§ To do
Please copy out every line in the records below that includes the word "transition".
□ □ □ □ □ □ □
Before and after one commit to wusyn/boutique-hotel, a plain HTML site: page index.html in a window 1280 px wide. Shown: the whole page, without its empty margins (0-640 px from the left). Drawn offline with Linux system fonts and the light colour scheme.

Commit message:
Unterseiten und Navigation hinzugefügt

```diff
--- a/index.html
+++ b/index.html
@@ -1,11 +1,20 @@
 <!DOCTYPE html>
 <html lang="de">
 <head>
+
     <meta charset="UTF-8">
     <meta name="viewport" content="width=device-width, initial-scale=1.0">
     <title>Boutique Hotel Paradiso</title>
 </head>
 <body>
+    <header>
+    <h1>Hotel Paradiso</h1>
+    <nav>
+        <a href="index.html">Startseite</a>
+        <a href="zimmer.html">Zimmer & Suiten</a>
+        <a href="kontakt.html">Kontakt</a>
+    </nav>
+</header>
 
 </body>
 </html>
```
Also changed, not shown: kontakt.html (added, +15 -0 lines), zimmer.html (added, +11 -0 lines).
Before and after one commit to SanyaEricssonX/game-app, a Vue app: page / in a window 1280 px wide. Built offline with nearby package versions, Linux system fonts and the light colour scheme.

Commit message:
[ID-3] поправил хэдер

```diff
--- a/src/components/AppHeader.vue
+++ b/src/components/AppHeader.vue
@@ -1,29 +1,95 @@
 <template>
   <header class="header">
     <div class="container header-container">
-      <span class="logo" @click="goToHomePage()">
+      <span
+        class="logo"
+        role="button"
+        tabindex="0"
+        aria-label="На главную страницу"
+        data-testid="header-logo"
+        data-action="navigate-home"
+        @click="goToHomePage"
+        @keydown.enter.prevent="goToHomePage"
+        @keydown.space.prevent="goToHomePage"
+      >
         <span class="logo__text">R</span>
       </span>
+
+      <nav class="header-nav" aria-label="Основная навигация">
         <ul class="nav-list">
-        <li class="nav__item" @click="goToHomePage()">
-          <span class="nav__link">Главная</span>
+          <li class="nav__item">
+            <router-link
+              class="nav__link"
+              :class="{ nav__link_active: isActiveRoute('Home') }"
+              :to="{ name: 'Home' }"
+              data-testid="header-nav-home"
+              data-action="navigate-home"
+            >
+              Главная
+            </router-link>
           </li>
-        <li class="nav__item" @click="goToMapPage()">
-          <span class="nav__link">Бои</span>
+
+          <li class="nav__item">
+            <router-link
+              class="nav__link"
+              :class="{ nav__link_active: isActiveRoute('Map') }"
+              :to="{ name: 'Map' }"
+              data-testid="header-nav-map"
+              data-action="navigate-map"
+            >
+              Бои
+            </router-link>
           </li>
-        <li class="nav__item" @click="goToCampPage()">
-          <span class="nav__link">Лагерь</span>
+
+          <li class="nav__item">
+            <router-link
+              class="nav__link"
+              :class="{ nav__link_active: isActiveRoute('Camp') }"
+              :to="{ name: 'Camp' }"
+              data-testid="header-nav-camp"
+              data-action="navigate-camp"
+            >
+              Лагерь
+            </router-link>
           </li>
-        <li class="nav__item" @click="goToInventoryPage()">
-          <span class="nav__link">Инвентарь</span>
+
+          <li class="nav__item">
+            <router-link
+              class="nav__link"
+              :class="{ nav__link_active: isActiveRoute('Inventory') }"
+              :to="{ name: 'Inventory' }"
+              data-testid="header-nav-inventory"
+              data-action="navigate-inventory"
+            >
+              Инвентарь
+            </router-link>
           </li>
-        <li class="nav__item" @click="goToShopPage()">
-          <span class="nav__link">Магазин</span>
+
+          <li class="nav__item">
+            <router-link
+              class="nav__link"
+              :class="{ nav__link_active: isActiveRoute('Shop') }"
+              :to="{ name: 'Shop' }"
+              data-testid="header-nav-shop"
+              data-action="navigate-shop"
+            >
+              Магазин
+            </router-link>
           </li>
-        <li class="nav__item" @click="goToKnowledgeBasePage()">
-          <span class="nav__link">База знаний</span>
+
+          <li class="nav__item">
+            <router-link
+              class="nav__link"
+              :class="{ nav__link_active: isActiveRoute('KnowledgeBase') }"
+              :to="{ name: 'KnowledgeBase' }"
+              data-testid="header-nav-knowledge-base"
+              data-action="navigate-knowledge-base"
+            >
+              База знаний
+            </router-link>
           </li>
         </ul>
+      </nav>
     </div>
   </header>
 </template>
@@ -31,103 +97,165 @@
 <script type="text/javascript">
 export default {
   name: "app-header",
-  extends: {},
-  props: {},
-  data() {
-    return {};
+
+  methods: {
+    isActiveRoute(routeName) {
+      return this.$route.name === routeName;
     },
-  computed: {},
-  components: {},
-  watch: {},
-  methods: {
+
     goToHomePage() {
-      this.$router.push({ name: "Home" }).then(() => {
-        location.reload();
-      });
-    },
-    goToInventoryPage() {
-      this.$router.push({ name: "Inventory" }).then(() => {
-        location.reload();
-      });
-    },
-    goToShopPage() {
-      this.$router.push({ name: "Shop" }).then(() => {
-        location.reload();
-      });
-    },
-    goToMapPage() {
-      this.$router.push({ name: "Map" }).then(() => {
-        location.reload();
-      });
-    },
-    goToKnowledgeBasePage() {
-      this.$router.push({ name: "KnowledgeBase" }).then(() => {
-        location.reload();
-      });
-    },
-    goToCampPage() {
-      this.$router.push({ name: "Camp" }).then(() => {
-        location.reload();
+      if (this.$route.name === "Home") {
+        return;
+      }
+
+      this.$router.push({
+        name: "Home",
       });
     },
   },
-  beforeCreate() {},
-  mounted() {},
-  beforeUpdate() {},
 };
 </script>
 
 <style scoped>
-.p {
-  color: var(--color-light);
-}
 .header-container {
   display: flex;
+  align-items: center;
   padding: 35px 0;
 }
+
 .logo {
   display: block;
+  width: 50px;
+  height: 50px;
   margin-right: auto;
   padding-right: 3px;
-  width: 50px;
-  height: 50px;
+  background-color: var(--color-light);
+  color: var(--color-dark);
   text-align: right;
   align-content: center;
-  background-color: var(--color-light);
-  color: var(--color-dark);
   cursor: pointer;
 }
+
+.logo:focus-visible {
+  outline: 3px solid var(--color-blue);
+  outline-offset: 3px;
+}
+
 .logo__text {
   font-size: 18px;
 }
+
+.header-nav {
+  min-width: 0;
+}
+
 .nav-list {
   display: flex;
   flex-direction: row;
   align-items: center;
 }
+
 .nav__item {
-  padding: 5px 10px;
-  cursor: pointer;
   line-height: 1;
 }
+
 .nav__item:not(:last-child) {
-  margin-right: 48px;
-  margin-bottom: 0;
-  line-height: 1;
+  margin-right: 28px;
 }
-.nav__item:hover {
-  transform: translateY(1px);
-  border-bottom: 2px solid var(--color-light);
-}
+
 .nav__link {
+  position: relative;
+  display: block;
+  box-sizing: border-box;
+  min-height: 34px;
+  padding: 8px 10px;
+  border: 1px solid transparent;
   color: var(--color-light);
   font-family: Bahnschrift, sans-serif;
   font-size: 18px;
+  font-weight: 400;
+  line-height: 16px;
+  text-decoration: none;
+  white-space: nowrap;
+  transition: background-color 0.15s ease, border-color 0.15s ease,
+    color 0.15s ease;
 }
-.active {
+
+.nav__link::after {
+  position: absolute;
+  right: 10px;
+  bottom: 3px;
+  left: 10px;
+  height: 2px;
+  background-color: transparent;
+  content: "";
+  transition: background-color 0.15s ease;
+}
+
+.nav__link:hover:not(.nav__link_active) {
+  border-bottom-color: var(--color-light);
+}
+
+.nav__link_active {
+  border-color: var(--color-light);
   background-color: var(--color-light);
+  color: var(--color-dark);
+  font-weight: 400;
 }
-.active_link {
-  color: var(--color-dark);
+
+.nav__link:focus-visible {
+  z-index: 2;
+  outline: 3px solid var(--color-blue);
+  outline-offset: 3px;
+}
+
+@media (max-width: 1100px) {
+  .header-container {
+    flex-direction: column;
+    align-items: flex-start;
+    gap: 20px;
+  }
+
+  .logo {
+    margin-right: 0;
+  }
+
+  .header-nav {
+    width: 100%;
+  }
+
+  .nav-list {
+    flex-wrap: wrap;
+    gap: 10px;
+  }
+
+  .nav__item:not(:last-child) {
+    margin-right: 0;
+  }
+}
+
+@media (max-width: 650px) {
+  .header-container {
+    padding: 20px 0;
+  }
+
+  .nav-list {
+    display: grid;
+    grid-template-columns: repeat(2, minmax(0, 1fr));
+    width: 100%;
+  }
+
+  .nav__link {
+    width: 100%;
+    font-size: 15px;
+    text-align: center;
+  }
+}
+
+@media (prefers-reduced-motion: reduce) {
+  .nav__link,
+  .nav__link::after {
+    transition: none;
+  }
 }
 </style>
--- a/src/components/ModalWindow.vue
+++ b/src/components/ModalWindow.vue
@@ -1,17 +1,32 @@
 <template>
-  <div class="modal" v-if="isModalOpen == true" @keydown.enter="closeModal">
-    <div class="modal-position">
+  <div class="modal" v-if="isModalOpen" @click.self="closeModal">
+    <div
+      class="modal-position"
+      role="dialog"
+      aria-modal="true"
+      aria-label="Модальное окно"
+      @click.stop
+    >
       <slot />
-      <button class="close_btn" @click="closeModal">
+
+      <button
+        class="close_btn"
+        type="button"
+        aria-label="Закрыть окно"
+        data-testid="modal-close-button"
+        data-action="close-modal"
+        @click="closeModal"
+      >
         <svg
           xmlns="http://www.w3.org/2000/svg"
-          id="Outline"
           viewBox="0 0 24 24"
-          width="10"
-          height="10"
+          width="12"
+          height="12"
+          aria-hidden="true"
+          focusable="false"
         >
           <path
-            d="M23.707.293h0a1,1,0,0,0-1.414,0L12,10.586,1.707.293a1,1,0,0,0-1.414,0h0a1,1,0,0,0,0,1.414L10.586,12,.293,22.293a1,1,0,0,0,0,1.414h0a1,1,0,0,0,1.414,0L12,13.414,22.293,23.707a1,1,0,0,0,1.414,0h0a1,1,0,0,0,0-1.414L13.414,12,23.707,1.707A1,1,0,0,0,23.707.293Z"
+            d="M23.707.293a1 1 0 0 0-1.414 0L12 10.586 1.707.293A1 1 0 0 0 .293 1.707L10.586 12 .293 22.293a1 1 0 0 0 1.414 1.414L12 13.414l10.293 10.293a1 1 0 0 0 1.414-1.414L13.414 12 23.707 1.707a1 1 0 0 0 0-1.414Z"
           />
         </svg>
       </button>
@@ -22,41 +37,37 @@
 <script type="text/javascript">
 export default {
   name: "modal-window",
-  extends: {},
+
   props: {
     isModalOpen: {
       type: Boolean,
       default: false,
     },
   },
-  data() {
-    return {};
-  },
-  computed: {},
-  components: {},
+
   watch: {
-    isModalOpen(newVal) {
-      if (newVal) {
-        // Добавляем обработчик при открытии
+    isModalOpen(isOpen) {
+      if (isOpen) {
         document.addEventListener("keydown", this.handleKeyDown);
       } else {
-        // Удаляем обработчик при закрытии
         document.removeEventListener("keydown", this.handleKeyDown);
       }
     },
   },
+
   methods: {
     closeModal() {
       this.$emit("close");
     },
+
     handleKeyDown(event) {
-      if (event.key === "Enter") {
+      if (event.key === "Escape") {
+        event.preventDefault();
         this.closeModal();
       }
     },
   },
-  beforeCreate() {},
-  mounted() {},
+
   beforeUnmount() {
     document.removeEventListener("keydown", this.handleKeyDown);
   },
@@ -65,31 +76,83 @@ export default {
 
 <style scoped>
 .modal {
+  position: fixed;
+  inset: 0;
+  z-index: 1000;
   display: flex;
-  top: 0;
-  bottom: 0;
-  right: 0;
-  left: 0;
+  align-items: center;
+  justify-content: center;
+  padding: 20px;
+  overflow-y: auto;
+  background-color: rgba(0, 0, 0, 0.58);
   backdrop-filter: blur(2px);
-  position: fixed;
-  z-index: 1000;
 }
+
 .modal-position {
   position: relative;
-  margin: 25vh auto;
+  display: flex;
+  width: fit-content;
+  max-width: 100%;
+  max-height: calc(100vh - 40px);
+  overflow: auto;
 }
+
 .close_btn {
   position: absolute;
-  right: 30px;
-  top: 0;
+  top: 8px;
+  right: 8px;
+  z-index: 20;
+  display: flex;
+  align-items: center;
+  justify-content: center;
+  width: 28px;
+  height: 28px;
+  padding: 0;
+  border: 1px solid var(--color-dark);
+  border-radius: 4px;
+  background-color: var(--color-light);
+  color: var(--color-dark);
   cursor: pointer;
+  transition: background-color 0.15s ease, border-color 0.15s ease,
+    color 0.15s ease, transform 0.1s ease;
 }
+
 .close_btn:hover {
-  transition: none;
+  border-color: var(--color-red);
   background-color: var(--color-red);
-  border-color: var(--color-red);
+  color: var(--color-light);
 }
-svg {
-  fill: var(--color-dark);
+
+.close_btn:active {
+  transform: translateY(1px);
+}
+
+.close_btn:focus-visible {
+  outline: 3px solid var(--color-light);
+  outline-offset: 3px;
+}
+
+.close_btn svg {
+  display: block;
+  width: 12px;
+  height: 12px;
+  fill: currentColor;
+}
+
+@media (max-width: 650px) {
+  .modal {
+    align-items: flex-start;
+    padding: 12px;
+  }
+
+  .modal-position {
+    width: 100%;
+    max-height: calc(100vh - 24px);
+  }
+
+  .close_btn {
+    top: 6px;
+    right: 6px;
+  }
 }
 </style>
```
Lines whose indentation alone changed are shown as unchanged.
□ □ □ □ □ □ □
§ Answer area
+  transition: background-color 0.15s ease, border-color 0.15s ease,
+  transition: background-color 0.15s ease;
+    transition: none;
+  transition: background-color 0.15s ease, border-color 0.15s ease,
-  transition: none;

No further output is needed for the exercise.